TASK TO COMPLETE>
A word-for-word copy of the listing is what's needed; leave out every image.

═════ EXERCISE DATA ═════

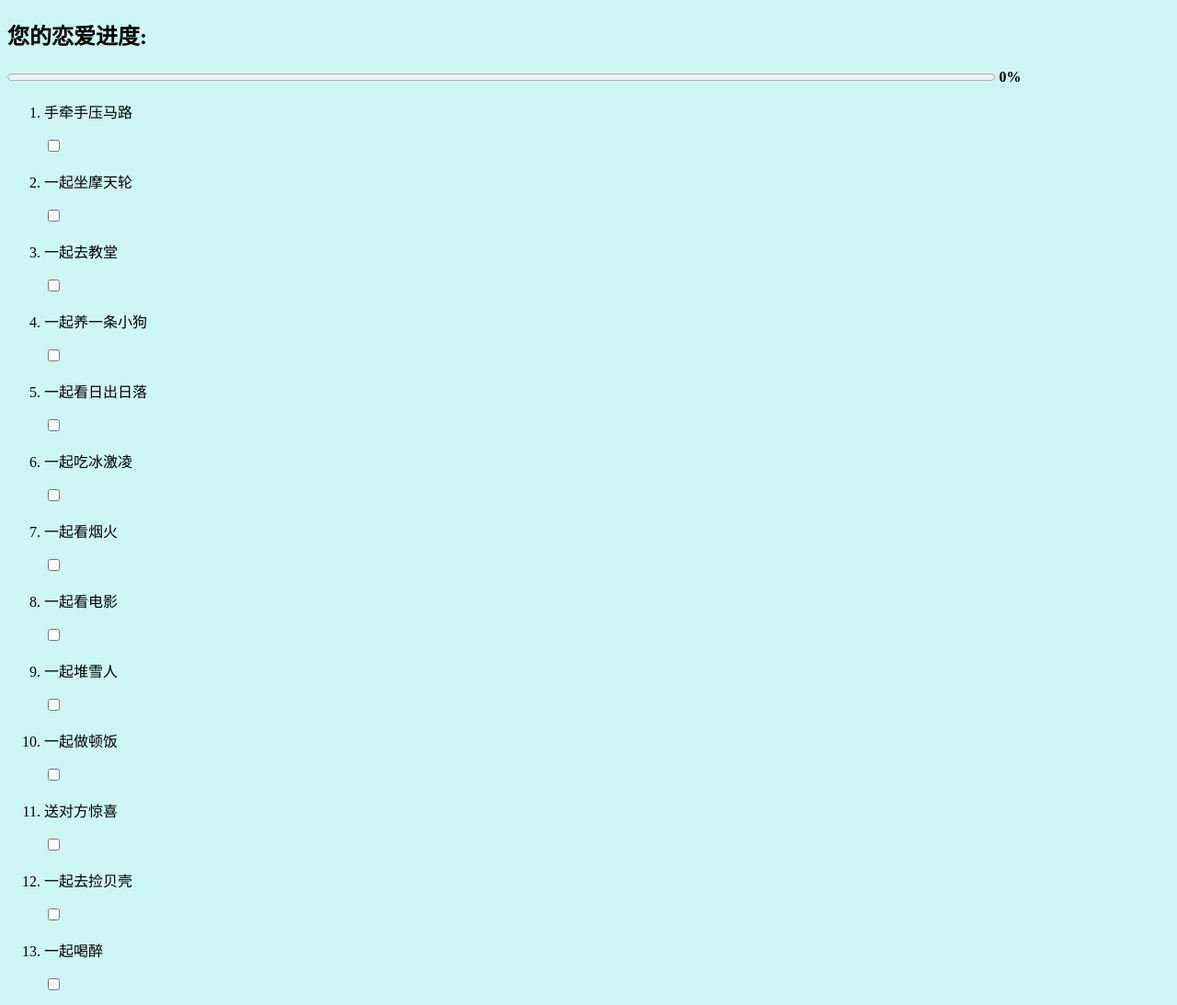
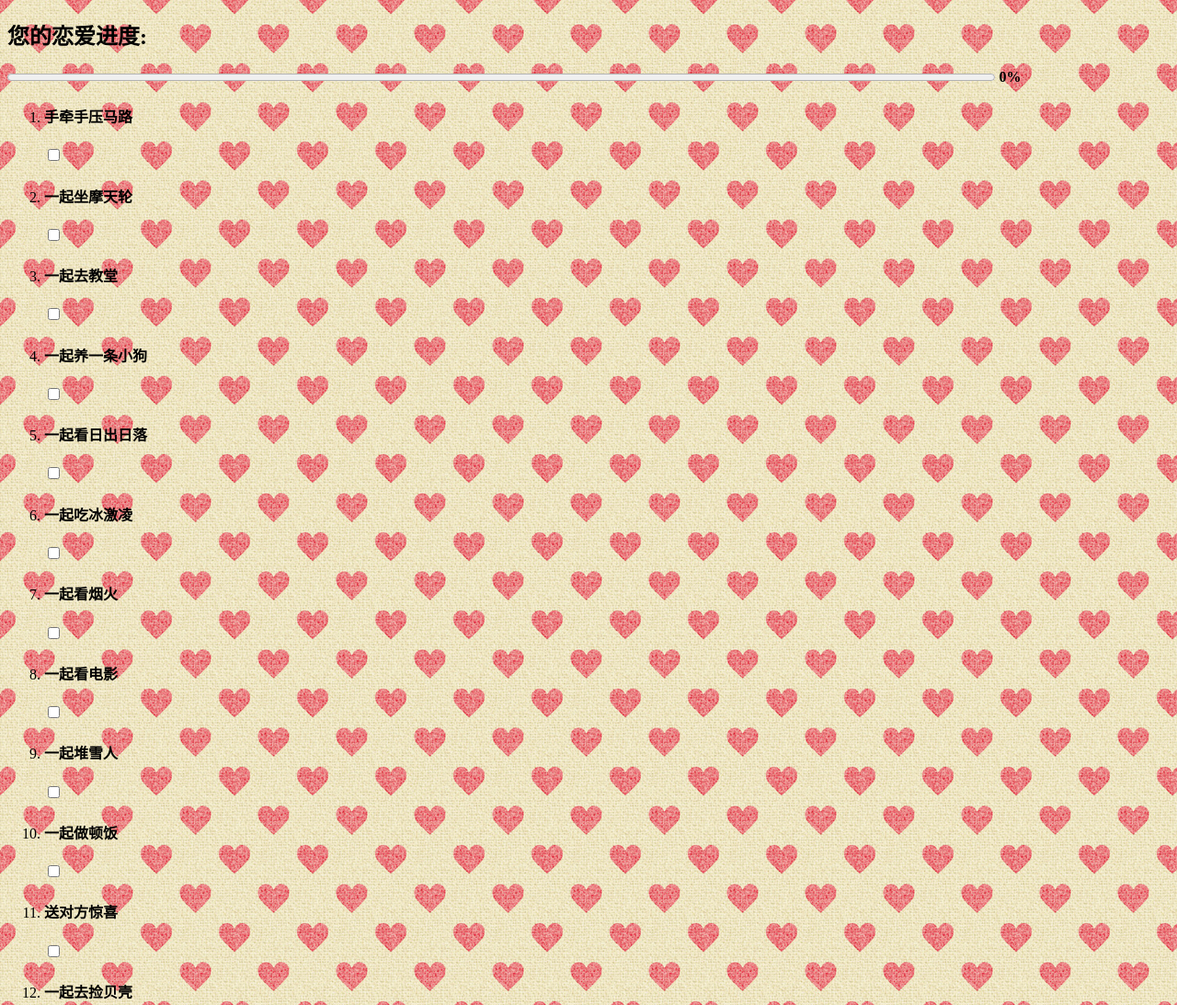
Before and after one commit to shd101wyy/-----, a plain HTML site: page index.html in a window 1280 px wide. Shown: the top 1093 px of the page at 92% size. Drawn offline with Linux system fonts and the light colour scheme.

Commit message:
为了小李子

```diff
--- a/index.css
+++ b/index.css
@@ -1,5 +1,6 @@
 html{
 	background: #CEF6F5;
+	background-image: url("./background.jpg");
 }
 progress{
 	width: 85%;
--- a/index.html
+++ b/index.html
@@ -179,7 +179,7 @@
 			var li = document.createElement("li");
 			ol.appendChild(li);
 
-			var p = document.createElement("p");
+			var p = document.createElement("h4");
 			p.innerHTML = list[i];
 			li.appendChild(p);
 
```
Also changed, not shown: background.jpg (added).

═════

EXERCISE ANSWER>
Before and after one commit to shd101wyy/-----, a plain HTML site: page index.html in a window 1280 px wide. Shown: the top 1093 px of the page at 92% size. Drawn offline with Linux system fonts and the light colour scheme.

Commit message:
为了小李子

```diff
--- a/index.css
+++ b/index.css
@@ -1,5 +1,6 @@
 html{
 	background: #CEF6F5;
+	background-image: url("./background.jpg");
 }
 progress{
 	width: 85%;
--- a/index.html
+++ b/index.html
@@ -179,7 +179,7 @@
 			var li = document.createElement("li");
 			ol.appendChild(li);
 
-			var p = document.createElement("p");
+			var p = document.createElement("h4");
 			p.innerHTML = list[i];
 			li.appendChild(p);
 
```
Also changed, not shown: background.jpg (added).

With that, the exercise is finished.